Can We Avoid a Terminally Awkward Future?

Neil Sinhababu’s post here — and, even more so, the four-year-old post he links to — seems to have a lot in common with that greatly maligned Kay Hymowitz piece from last month. Which means the latter might be worth revisiting — or at least recasting in a light that doesn’t put quite so much emphasis on blaming women for “making life harder” for guys.

I think Hymowitz touched on a couple of important truths: It is manifestly true that feminism tore down a lot of the (antiquated) rules of everyday etiquette regarding romantic interaction, and failed or refused to build new ones in their place. And it is experientially true (at least as illustrated in the xkcd comic, Neil’s posts and Hymowitz’ article) that the guys this hurts are the guys who are insufficiently full of themselves to blunder on without knowing what constitutes appropriate behavior.

The question, of course, is where we go from here. I’m with Hymowitz’ critics in recognizing that there was a reason we threw out the chivalric code, and if that were our only alternative, awkwardness would be a small price to pay. But I don’t think it is the only alternative. Creating a new code of etiquette would eliminate the guessing game for nice guys and allow for the punishment of the pseudo-nice-guy brutes who emulate pickup-artist behavior because they claim it’s the only way they can get women’s attention.

A lot of liberals seem to view any social code as intentional or unintentional discrimination in disguise, which is an attitude I don’t necessarily share. But given just how lost the “nice boys” seem to be, I wish people would give just a little more consideration to creating a new, egalitarian social code, instead of assuming that awkwardness is a necessary consequence of equality.
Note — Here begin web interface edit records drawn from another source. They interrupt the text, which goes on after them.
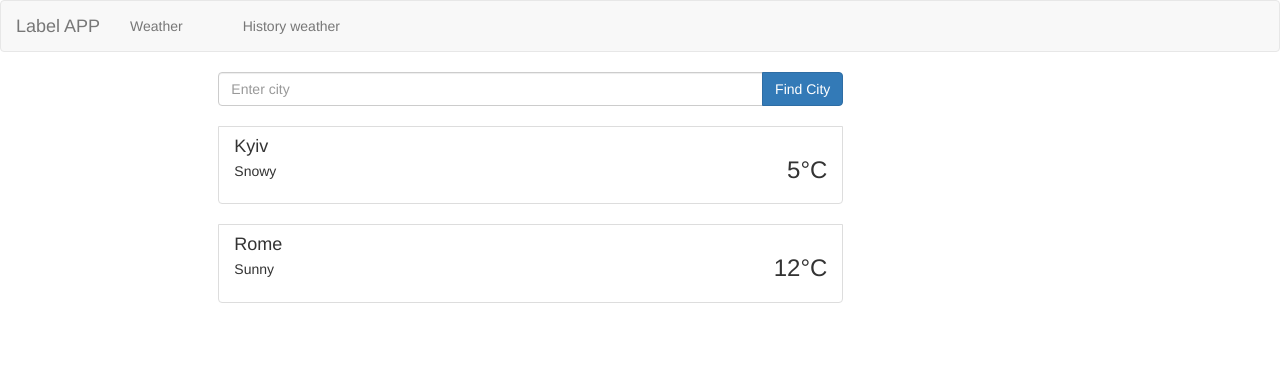
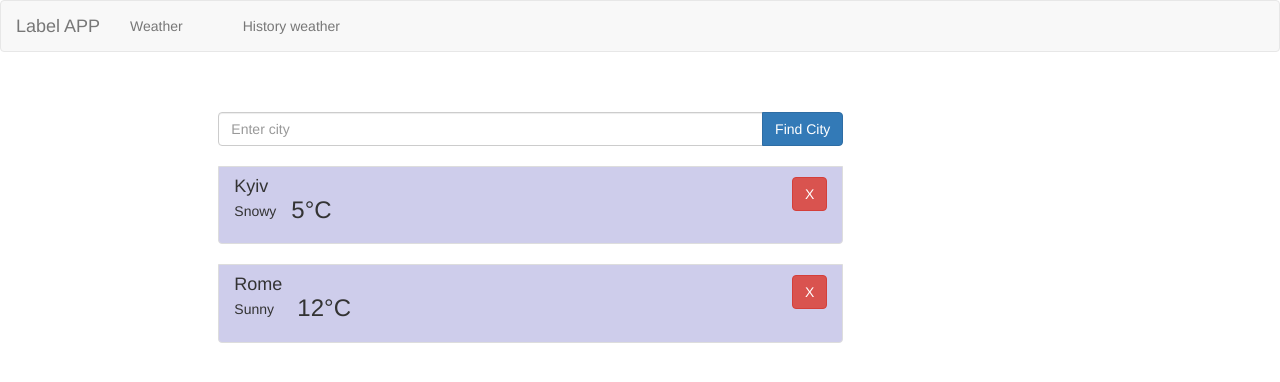
Before and after one commit to jscricket/weather-app, an Angular app: page / in a window 1280 px wide. Shown: the top 382 px of the page. Built offline with nearby package versions, Linux system fonts and the light colour scheme; no server answers.

Commit message:
Added delete weather method

```diff
--- a/src/app/component/weather-item/weather-item.component.html
+++ b/src/app/component/weather-item/weather-item.component.html
@@ -1,10 +1,14 @@
 <br>
-<div class="list-group-item clearfix">
+<div class="list-group-item clearfix" style="background-color:rgb(206, 205, 235)">
   <div class="pull-left">
     <h4 class="list-group-item-heading">{{weather.cityName}}</h4>
     <p class="list-group-item-text">{{weather.description}}</p>
   </div>
-  <span class="pull-right">
-	<h3>{{weather.temperature}}°C</h3>
+  <div class="pull-right">
+    <button type="button" class="btn btn-danger" (click)="onDeleteIngredient(i)">X</button>
+  </div>
+  <span class="col-xs-2">
+    <h3>{{weather.temperature}}°C</h3>
   </span>
+
 </div>
--- a/src/app/component/weather-item/weather-item.component.ts
+++ b/src/app/component/weather-item/weather-item.component.ts
@@ -8,6 +8,7 @@ import { Weather } from '../../shared/weather.model';
 })
 export class WeatherItemComponent implements OnInit {
 	@Input() weather: Weather;
+	@Input() index: number;
 
 
 	constructor() { }
--- a/src/app/component/weather/weather.component.html
+++ b/src/app/component/weather/weather.component.html
@@ -1,7 +1,22 @@
 <div class="row">
   <div class="col-xs-10 col-sm-8 col-md-6 col-sm-offset-1 col-md-offset-2">
-			<!-- <app-weather-item	></app-weather-item> -->
-      <form (ngSubmit)="onSubmit(cityForm)" #cityForm="ngForm">
+    <br>
+		<div
+			class="list-group-item clearfix"
+			style='background-color:rgba(120, 186, 240, 0.829)'
+			*ngIf="myCityWeather">
+      <div class="pull-left">
+        <h4 class="list-group-item-heading">{{myCityWeather.cityName}}</h4>
+        <p class="list-group-item-text">{{myCityWeather.description}}</p>
+      </div>
+      <span class="pull-right">
+        <h3>{{myCityWeather.temperature}}°C</h3>
+      </span>
+		</div>
+		<br>
+		<form
+			(ngSubmit)="onSubmit(cityForm)"
+			#cityForm="ngForm">
       <div class="input-group">
 				<input
 					type="text"
@@ -19,8 +34,10 @@
       </div>
     </form>
 		<app-weather-item
-				*ngFor="let weatherEl of weatherColect"
-				[weather]="weatherEl">
+			*ngFor="let weatherEl of weatherColect; let i=index"
+			[weather]="weatherEl"
+			[index]="i"
+			>
     </app-weather-item>
   </div>
 </div>
--- a/src/app/component/weather/weather.component.ts
+++ b/src/app/component/weather/weather.component.ts
@@ -12,8 +12,7 @@ import { Observable } from 'rxjs/Observable';
 })
 export class WeatherComponent implements OnInit, AfterViewInit {
 	weatherColect: Weather[];
-	// lat: number;
-	// lng: number;
+	myCityWeather: Weather;
 
 	constructor(
 		private weatherService: WeatherService,
@@ -22,9 +21,9 @@ export class WeatherComponent implements OnInit, AfterViewInit {
 
 	ngOnInit() {
 		this.weatherColect = this.weatherService.getWeather();
+		this.geoFindMe()
 	}
 	ngAfterViewInit() {
-		this.geoFindMe()
 	}
 
 	onSubmit(form: NgForm) {
@@ -41,19 +40,19 @@ export class WeatherComponent implements OnInit, AfterViewInit {
 		this.httpService.searchCurrentCityWeather(lat, lng)
 			.subscribe(
 				data => {
-					console.log(data)
+					const weatherCurrentCity = new Weather(data.name, data.weather[0].description, data.main.temp);
+					this.myCityWeather = weatherCurrentCity;
+					console.log(this.myCityWeather)
 				}
 			);
 	}
 
 	geoFindMe() {
-		function success(position) {
+		const success = (position) => {
 			const lat = position.coords.latitude;
 			const lng = position.coords.longitude;
-			console.log(lat, lng)
 			this.getCity(lat, lng)
 		}
-
 		navigator.geolocation.getCurrentPosition(success)
 	}
 
--- a/src/app/services/weather.service.ts
+++ b/src/app/services/weather.service.ts
@@ -1,8 +1,10 @@
 import { Weather } from "../shared/weather.model";
 import { Injectable } from "@angular/core";
+import { Subject } from "rxjs/Subject";
 
 @Injectable()
 export class WeatherService {
+	changesCityWeatherColect = new Subject<Weather[]>()
 	cityWeatherCollection: Weather[] = [
 		new Weather('Kyiv', 'Snowy', 5),
 		new Weather('Rome', 'Sunny', 12)
@@ -18,4 +20,9 @@ export class WeatherService {
 	addNewWeatherCity(cityWether: Weather){
 		this.cityWeatherCollection.push(cityWether);
 	}
+
+	deleteCityWeather(id: number){
+		this.cityWeatherCollection.splice(id, 1);
+		this.changesCityWeatherColect.next(this.cityWeatherCollection.slice())
+	}
 }
```
Lines whose indentation alone changed are shown as unchanged.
The alternative is watching variations on this xkcd strip get reused year after year, each time provoking a wistful sigh from thousands of nerds who think they’re unlucky in love but are actually just timid.